IBD should not be confused with the less serious condition known as IBS. Ulcerative colitis and Crohn's Disease should always be treated by a gastroenterologist.
Inflammatory bowel disease is also referred to as IBD. It is a chronic inflammatory disease of the digestive system. There are two types: Crohn’s disease and ulcerative colitis. Crohn’s disease can affect any part of the digestive tract while ulcerative colitis only affects the colon. About 25% of individuals with IBD are diagnosed during childhood. We don’t precisely understand what causes IBD. As a parent, there is nothing that you could have done to prevent your child from developing IBD.
IBD has a variety of symptoms including abdominal pain, diarrhea, bloody stools, fever, weight loss, and even delayed puberty.

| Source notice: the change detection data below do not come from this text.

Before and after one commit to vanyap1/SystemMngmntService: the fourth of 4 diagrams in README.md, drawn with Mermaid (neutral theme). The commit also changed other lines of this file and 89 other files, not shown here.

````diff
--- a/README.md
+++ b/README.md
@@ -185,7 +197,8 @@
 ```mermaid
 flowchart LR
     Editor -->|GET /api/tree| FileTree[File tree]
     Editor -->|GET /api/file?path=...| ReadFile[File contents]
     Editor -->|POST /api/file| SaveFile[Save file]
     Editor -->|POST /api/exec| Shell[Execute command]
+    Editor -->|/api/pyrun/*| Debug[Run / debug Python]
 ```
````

There also may be symptoms not related to the digestive tract such as arthritis and rashes.
How is it Diagnosed?
Bloodwork and stool tests are usually the first line of investigation to exclude other digestive disorders such as infections. Upper endoscopy and colonoscopy with biopsies will be needed to establish the diagnosis. Radiographic studies such as x-rays and CT scans are sometimes needed.

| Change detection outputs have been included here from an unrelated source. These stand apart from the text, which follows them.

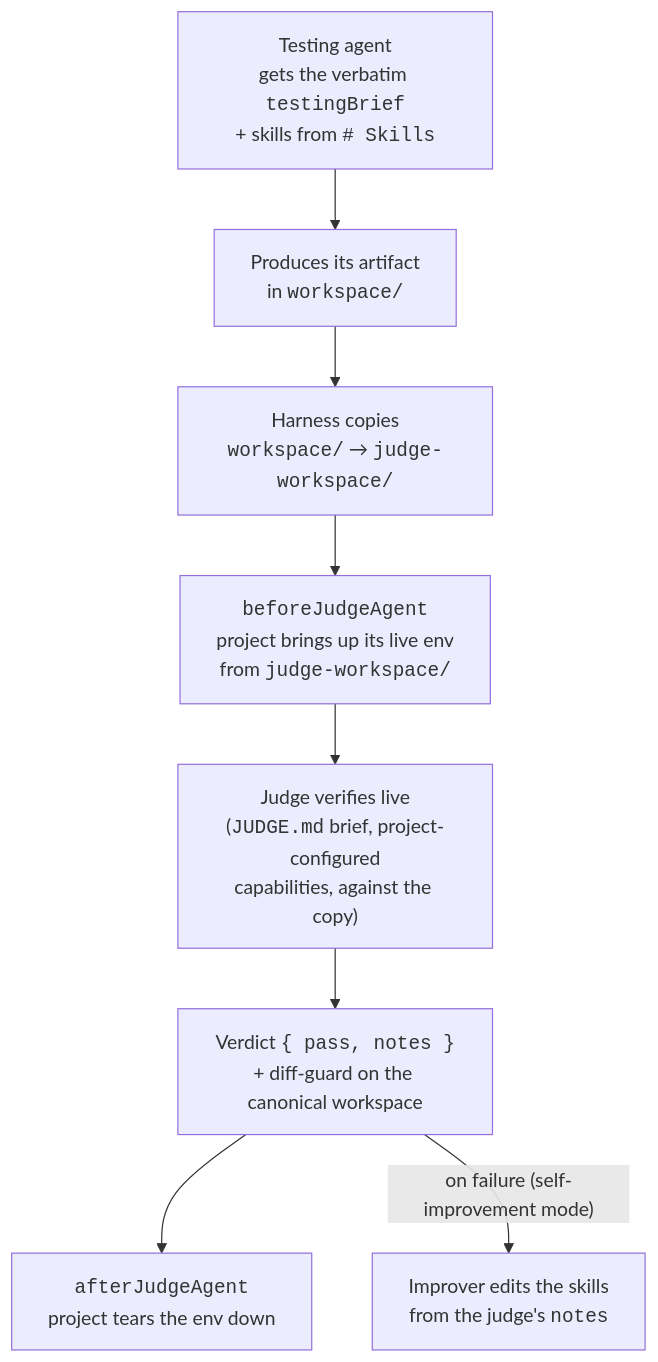
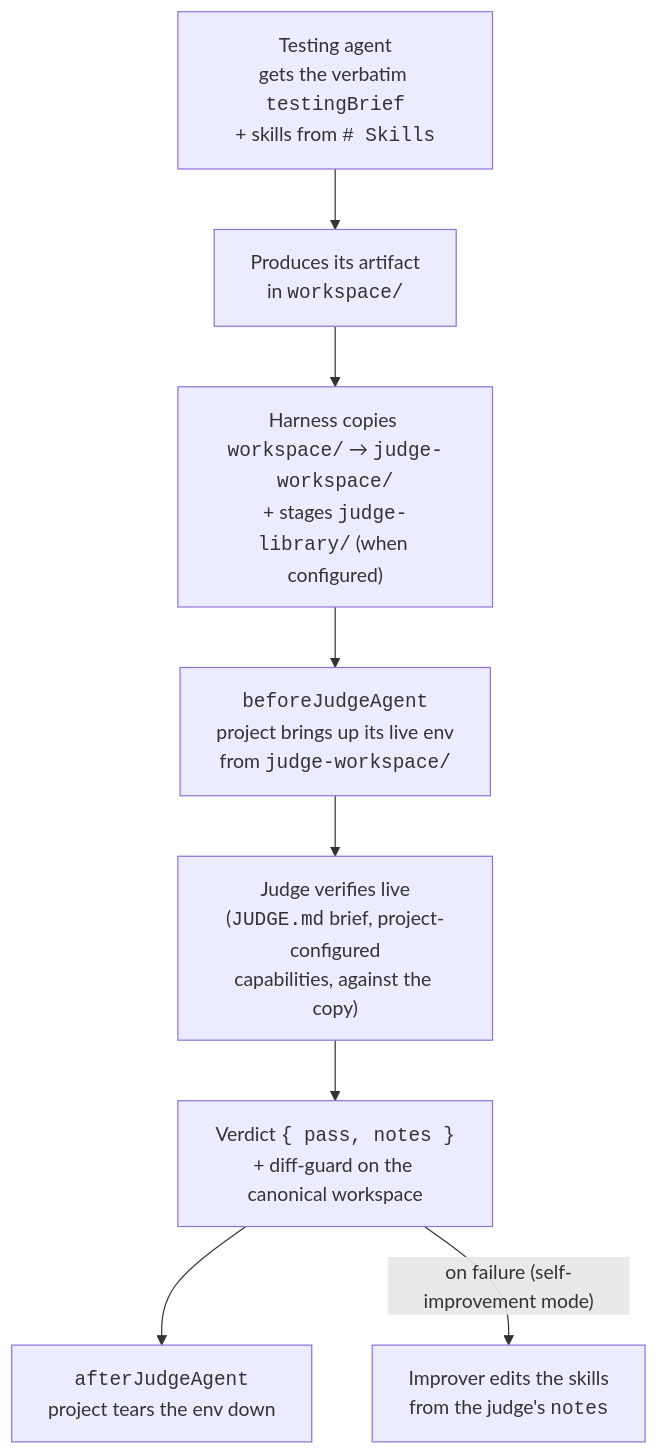
Before and after one commit to Automattic/skill-smith: the diagram in README.md, drawn with Mermaid. The commit also changed other lines of this file, not shown here.

First line of the commit message:
Realign README lifecycle, diagram, and report schema to the shipped run (docs-writer)

````diff
--- a/README.md
+++ b/README.md
@@ -89,11 +89,11 @@
 ```mermaid
 flowchart TD
     A["Testing agent<br/>gets the verbatim <code>testingBrief</code><br/>+ skills from <code># Skills</code>"]
     A --> B["Produces its artifact<br/>in <code>workspace/</code>"]
-    B --> C["Harness copies<br/><code>workspace/</code> → <code>judge-workspace/</code>"]
+    B --> C["Harness copies <code>workspace/</code> → <code>judge-workspace/</code><br/>+ stages <code>judge-library/</code> (when configured)"]
     C --> D["<code>beforeJudgeAgent</code><br/>project brings up its live env<br/>from <code>judge-workspace/</code>"]
     D --> E["Judge verifies live<br/>(<code>JUDGE.md</code> brief, project-configured<br/>capabilities, against the copy)"]
     E --> F["Verdict <code>{ pass, notes }</code><br/>+ diff-guard on the canonical workspace"]
     F --> G["<code>afterJudgeAgent</code><br/>project tears the env down"]
     F -- "on failure (self-improvement mode)" --> H["Improver edits the skills<br/>from the judge's <code>notes</code>"]
 ```
````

How is it Treated?
Medications such as corticosteroids, aminosalicylates, immunosuppressants, antibiotics, and biologic therapies are typically used. Nutritional therapy is another consideration. Rarely, surgery is needed. Your gastroenterologist will tailor therapy to your child. It is our goal at GI Associates to help children with IBD feel well and lead active lives.
Information in this article comes from The Crohn's and Colitis Foundation of America.